Source data

------------

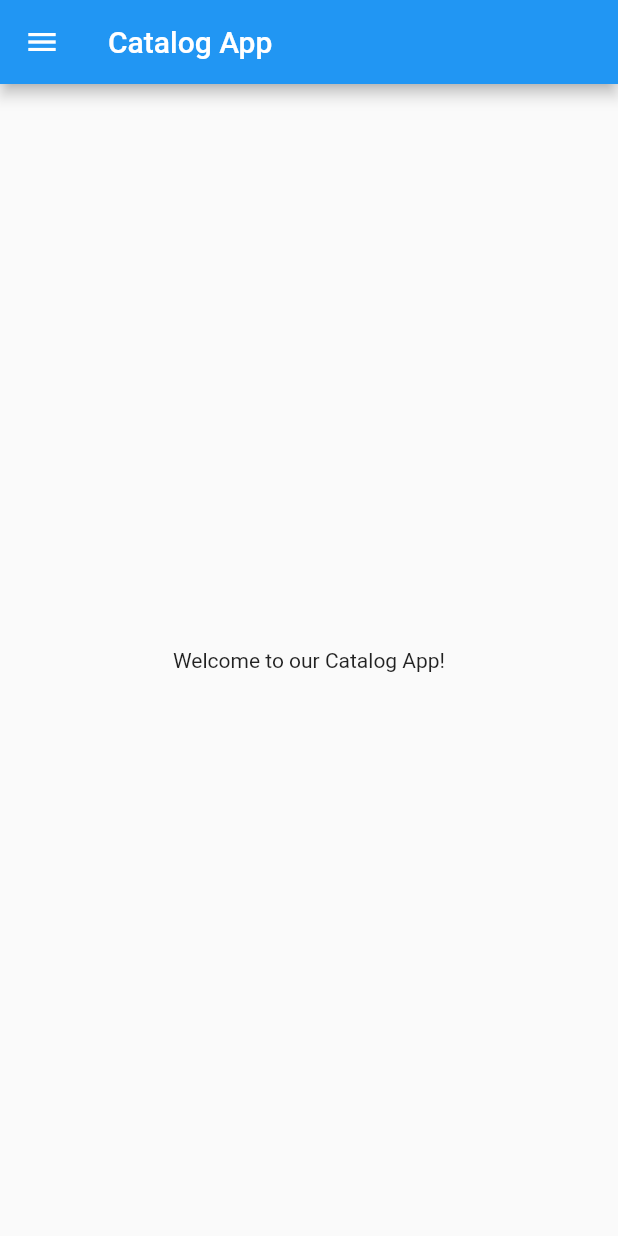
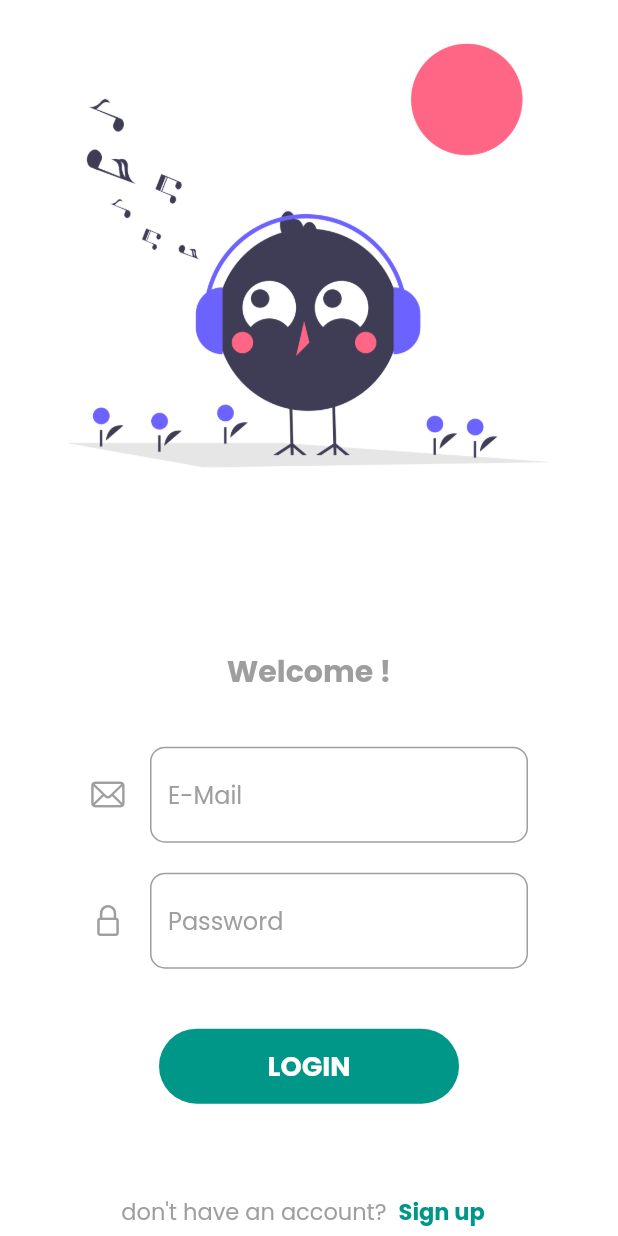
Before and after one commit to asmitranjansinha/MusicGram, a Flutter app: the screen it shows after launch, on a phone screen of 412 x 824 dp. Run offline on Flutter 3.47's test engine with Material 2 defaults, Android fonts, the phone set to English and light mode, and no system bars; our stand-ins replace google_fonts.

Commit message:
login-signup commit

```diff
--- a/lib/home_page.dart
+++ /dev/null
@@ -1,22 +0,0 @@
-import 'package:flutter/material.dart';
-
-class HomePage extends StatelessWidget {
-
-  final int days = 309;
-  final String name_app = "Catalog App";
-
-  @override
-  Widget build(BuildContext context) {
-    return Scaffold(
-        appBar: AppBar(
-          title: Text("$name_app"),
-        ),
-        body: Center(
-          child: Container(
-            child: Text("Welcome to our $name_app!"),
-          ),
-        ),
-      drawer: Drawer(),
-      );
-    }
-}
--- a/lib/main.dart
+++ b/lib/main.dart
@@ -1,15 +1,30 @@
 import 'package:flutter/material.dart';
-import 'package:null_app/home_page.dart';
+import 'package:google_fonts/google_fonts.dart';
+import 'package:null_app/screens/home_page.dart';
+import 'package:null_app/screens/login_page.dart';
+import 'package:null_app/screens/sign_up.dart';
+import 'package:null_app/utils/routes.dart';
 
 void main() {
-  runApp(MyApp());
+  runApp(const MyApp());
 }
 
 class MyApp extends StatelessWidget {
+  const MyApp({Key? key}) : super(key: key);
+
   @override
   Widget build(BuildContext context) {
     return MaterialApp(
-      home: HomePage(),
+      theme: ThemeData(
+        fontFamily: GoogleFonts.poppins().fontFamily
+      ),
+      debugShowCheckedModeBanner: false,
+      routes: {
+        '/':(context) => LoginPage(),
+        AppRoutes.homeRoute:(context)  => HomePage(),
+        AppRoutes.loginRoute:(context) => const LoginPage(),
+        AppRoutes.signupRoute:(context) => const SignupPage(),
+      },
     );
   }
 }
--- /dev/null
+++ b/lib/screens/login_page.dart
@@ -0,0 +1,169 @@
+// ignore_for_file: use_build_context_synchronously
+
+import 'package:flutter/cupertino.dart';
+import 'package:flutter/material.dart';
+import 'package:null_app/utils/routes.dart';
+
+class LoginPage extends StatefulWidget {
+  const LoginPage({Key? key}) : super(key: key);
+
+  @override
+  State<LoginPage> createState() => _LoginPageState();
+}
+
+class _LoginPageState extends State<LoginPage> {
+  String name = "";
+  bool changeButton = false;
+
+  moveToHome(BuildContext context) async {
+    if(_formkey.currentState!.validate()){
+      setState(() {
+        changeButton = true;});
+        await Future.delayed(const Duration(milliseconds: 500));
+        await Navigator.pushNamed(context, AppRoutes.homeRoute);
+        setState(() {
+          changeButton = false;
+      });
+    }
+  }
+
+  final _formkey = GlobalKey<FormState>();
+  @override
+  Widget build(BuildContext context) {
+    return Material(
+      color: const Color(0x00075fb0),
+      child: SingleChildScrollView(
+        child: Form(
+          key: _formkey,
+          child: Column(
+          children: [
+              Image.asset("assets/images/undraw_happy_music_g6wc.png",
+              fit: BoxFit.cover,),
+              const SizedBox(
+                height: 15.0,
+              ),
+              const Text(
+                "Login",
+                style: TextStyle(
+                fontSize: 50,
+                fontWeight: FontWeight.bold,
+                color: Colors.white
+              ),
+              ),
+              const SizedBox(
+                height: 2.0,
+              ),
+             Text(
+              "Welcome $name!",
+              style: const TextStyle(
+                fontSize: 20,
+                fontWeight: FontWeight.bold,
+                color: Colors.grey
+              ),
+              ),
+              const SizedBox(
+                height: 20.0,
+              ),
+              Padding(
+                padding: const EdgeInsets.symmetric(vertical: 15, horizontal: 60),
+                child: Column(children: [
+                TextFormField(
+                  style: const TextStyle(color: Colors.grey),
+                  decoration: InputDecoration(
+                    hintText:  "E-Mail",
+                    hintStyle: const TextStyle(color: Colors.grey),
+                    border: OutlineInputBorder(borderRadius: BorderRadius.circular(10)),
+                    icon: const Icon(CupertinoIcons.mail,color: Colors.grey,),
+                  ),
+                  validator: (value) {
+                    if (value!.isEmpty){
+                      return "E-Mail field cannot be empty";
+                    }
+                    return null;
+                  },
+                  onChanged: (value){
+                    name = value;
+                    setState(() {});
+                  },
+                ),
+                const SizedBox(
+                height: 20.0,
+              ),
+                TextFormField(
+                  style: const TextStyle(color: Colors.grey),
+                  obscureText: true,
+                  decoration: InputDecoration(
+                    hintText: "Password",
+                    hintStyle: const TextStyle(color: Colors.grey),
+                    border: OutlineInputBorder(borderRadius: BorderRadius.circular(10)),
+                    icon: const Icon(CupertinoIcons.lock,color: Colors.grey,)
+                  ),
+                  validator: (value){
+                    if (value!.isEmpty){
+                      return "Password cannot be empty";
+                    }
+                    else if(value.length<6){
+                      return "Password length should be atleast of 6 characters";
+                    }
+                    return null;
+                  },
+                ),
+                const SizedBox(
+                height: 40.0,
+              ),
+              Material(
+                color: Colors.teal,
+                borderRadius:
+                          BorderRadius.circular(changeButton? 50 : 30),
+                child: InkWell(
+                  onTap: () => moveToHome(context),
+                  child: AnimatedContainer(
+                    duration: const Duration(milliseconds: 300),
+                    width: changeButton? 50 : 200,
+                    height: 50,
+                    alignment: Alignment.center,
+                    child: changeButton? const Icon(Icons.done, color: Colors.white,) : const Text(
+                      "LOGIN",
+                    style: TextStyle(
+                      color: Colors.white,
+                      fontSize: 18,
+                      fontWeight: FontWeight.bold,),
+                    ),
+                  ),
+                ),
+              ),
+              const SizedBox(
+                height: 48,
+              ),
+              Row(
+                mainAxisAlignment: MainAxisAlignment.center,
+                  children: [
+                    const Text(
+                      "don't have an account?",
+                      style: TextStyle(
+                      fontSize: 15,
+                      color: Colors.grey
+                      ),
+                    ),
+                    TextButton(
+                      onPressed: (){
+                        Navigator.pushNamed(context, AppRoutes.signupRoute);
+                      },
+                      child: const Text(
+                        "Sign up",
+                        style: TextStyle(
+                          fontWeight: FontWeight.bold,
+                          fontSize: 15,
+                          color: Colors.teal
+                        ),))
+                  ],
+                ),
+              ]),
+              ),
+            ],
+          ),
+        ),
+      )
+    );
+  }
+}
--- /dev/null
+++ b/lib/utils/routes.dart
@@ -0,0 +1,5 @@
+class AppRoutes{
+  static String loginRoute = "/login";
+  static String signupRoute = "/signup";
+  static String homeRoute = "/home";
+}
```
Also changed, not shown: lib/screens/home_page.dart (added, +26 -0 lines), lib/screens/sign_up.dart (added, +222 -0 lines), lib/widgets/drawer.dart (added, +56 -0 lines), pubspec.yaml (+5 -2 lines), assets/images/login_image.png (added), assets/images/profilephoto.png (added), assets/images/undraw_happy_music_g6wc.png (added), assets/images/undraw_mello_otq1.png (added), pubspec.lock, 20 other files.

------------

| Directions for this task |
Where does "String" occur in the data? Copy each line that has it.

| Output for this exercise |
-  final String name_app = "Catalog App";
+  String name = "";
+  static String loginRoute = "/login";
+  static String signupRoute = "/signup";
+  static String homeRoute = "/home";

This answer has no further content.